The Rutland Waterworks District (RWD) was commissioned in 1949 to serve about 50 properties in the Rutland area of Kelowna. At that time, the district held a water license for Mission Lake, located in the Greystokes. After recognizing potential groundwater sources, RWD relinquished its license on the surface water supply and built its first well into the Greater Kelowna Aquifer in the 1960s. The district now operates 15 active wells.
Have you ever wondered where Revelstoke water comes from and where it goes after it’s been used? Revelstoke’s water comes from the Greeley watershed, which receives some of the highest snowfalls in North America. Located east of Revelstoke behind Mt. Mackenzie, the watershed covers almost 50 square km.

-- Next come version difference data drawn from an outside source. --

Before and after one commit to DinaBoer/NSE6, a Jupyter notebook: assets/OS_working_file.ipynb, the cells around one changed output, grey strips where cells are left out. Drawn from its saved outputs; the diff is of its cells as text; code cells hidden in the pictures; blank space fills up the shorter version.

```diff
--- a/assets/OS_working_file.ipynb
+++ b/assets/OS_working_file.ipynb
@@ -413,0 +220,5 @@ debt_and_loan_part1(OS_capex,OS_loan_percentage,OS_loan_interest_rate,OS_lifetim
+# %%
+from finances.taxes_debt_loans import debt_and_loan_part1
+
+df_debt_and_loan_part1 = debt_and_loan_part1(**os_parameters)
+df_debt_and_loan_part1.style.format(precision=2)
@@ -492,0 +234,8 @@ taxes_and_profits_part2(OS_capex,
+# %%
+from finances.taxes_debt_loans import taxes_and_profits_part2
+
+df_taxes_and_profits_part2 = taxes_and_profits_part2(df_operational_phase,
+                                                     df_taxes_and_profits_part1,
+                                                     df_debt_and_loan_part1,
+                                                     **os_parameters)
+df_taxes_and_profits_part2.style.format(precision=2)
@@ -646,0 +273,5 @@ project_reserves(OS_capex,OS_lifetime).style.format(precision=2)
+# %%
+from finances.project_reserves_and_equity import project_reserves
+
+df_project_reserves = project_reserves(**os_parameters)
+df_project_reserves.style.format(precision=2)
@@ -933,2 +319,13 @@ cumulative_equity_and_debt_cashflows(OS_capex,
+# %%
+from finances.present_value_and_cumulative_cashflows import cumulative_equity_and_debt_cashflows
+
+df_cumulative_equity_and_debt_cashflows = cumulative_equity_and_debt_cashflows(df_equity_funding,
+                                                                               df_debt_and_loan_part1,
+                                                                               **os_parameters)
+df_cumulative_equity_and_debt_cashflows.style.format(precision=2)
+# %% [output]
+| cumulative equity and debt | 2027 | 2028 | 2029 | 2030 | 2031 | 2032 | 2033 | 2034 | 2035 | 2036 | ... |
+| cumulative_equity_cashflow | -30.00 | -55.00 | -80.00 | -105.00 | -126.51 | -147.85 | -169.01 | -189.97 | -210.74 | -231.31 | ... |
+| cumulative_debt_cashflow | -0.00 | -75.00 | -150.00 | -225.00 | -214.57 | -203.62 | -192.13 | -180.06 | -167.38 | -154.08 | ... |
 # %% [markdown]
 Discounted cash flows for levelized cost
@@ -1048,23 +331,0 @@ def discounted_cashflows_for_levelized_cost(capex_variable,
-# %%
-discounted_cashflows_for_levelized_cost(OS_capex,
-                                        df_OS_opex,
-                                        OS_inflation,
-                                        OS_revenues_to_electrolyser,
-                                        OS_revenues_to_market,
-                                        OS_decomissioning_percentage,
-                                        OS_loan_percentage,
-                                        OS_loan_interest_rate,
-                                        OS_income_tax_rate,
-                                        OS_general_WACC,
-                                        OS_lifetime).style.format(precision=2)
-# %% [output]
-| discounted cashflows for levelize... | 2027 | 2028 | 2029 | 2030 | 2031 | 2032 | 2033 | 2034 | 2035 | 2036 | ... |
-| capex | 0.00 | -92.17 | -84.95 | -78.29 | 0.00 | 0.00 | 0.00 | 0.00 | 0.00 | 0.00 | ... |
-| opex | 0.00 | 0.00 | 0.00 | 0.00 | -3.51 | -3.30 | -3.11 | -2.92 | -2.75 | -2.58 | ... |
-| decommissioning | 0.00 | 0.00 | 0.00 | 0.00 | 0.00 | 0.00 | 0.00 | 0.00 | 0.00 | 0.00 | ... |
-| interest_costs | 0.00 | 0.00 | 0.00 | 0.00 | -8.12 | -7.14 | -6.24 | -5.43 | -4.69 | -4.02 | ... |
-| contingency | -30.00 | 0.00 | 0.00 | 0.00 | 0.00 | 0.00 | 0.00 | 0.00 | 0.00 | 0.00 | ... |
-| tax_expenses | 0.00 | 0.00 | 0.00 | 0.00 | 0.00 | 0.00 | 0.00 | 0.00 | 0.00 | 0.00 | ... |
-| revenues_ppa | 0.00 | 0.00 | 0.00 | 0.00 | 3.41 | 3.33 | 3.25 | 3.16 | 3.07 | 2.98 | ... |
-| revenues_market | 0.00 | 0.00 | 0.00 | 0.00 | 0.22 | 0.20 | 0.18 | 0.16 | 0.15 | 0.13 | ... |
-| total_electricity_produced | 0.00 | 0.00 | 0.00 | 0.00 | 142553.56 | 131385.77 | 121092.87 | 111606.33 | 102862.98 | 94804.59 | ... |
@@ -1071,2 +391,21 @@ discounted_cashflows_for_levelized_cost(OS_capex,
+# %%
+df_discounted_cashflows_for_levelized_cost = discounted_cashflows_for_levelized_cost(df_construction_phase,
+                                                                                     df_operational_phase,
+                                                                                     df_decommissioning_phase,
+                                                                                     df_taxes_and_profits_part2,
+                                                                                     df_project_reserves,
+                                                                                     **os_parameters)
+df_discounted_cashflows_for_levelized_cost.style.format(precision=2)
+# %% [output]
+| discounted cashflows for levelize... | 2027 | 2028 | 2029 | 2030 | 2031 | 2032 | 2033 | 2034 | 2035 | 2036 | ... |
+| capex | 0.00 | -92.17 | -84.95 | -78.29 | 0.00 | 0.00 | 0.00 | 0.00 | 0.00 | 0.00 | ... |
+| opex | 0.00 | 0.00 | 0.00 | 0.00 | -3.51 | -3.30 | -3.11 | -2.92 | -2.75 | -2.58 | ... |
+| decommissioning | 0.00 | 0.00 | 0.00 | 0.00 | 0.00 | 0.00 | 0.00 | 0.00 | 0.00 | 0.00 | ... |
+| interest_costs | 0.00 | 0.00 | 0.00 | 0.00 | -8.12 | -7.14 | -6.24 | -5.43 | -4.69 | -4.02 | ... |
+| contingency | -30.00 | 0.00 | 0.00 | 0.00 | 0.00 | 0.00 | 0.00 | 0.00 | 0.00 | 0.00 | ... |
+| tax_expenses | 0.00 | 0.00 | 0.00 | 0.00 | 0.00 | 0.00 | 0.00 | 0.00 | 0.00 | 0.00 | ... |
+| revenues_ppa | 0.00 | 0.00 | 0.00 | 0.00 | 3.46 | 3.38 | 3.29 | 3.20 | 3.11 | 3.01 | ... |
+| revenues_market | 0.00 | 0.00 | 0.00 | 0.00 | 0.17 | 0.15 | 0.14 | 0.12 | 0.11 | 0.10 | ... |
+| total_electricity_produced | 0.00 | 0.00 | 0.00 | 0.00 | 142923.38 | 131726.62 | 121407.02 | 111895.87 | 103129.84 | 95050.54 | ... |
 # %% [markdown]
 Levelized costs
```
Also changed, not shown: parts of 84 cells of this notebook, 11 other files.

The City of Salmon Arm’s WaterWise program manager, Eugene Lalonde, can now say with certainty that “residents favour wise water use.” Findings from in-home water audits conducted during the summer of 2005 show conclusively that residents are becoming more aware of the need for water-use efficiency, and are more prepared to take the necessary steps to achieve it.
During the summer of 2005, the City of Penticton’s Water Smart Ambassadors surveyed residents to determine their watering habits. They were thrilled to find that 99 percent of those surveyed agreed that water conservation is important, and that the majority of residents have adopted the City’s new watering restrictions.
The five major water utilities serving the west side of Okanagan Lake near Kelowna are working together to ensure a sustainable, affordable, and high-quality water resource for future generations.
By using a water model, the city can assess its water system and identify and rectify any potential deficiencies. Valuable information gathered through the water modeling exercise can determine how the distribution system will react to emergencies during high-demand periods. A water model also helps with fire protection planning.
On July 20, 2005, the Village of Lumby launched its Water-use Efficiency Program. In keeping with the newly adopted Water Conservation and Drought Contingency Plan, a Stage-1 water conservation threshold was declared that introduced water sprinkling regulations, a public education program, and a more stringent water level monitoring program for village wells. This was well received by residents, and resulted in excellent voluntary compliance.
The Westbank Irrigation District (WID) Board of Trustees is pleased to announce construction of its Powers Creek Water Treatment Plant. It is expected that the total cost to complete the water treatment plant and treated water reservoir will be about $18 million. WID presently has reserves of about $8.5 million, which will be utilized to offset these construction costs. Earlier this year, ratepayers approved WID borrowing of up to $13 million.
Federal, provincial, and local governments have created many acts, regulations, and bylaws that are administered by various jurisdictions each having different mandates. The Fraser Basin Council has put all these water-related guidelines into one document.
As consumers begin to demand environmental responsibility from suppliers of goods and services, the companies that respond positively will have a competitive advantage over those that do not. The result is increased revenues. But can businesses incorporate sustainable operating practices without greatly increasing costs? The answer is yes. In fact, by increasing eco-efficiency, costs can be significantly decreased.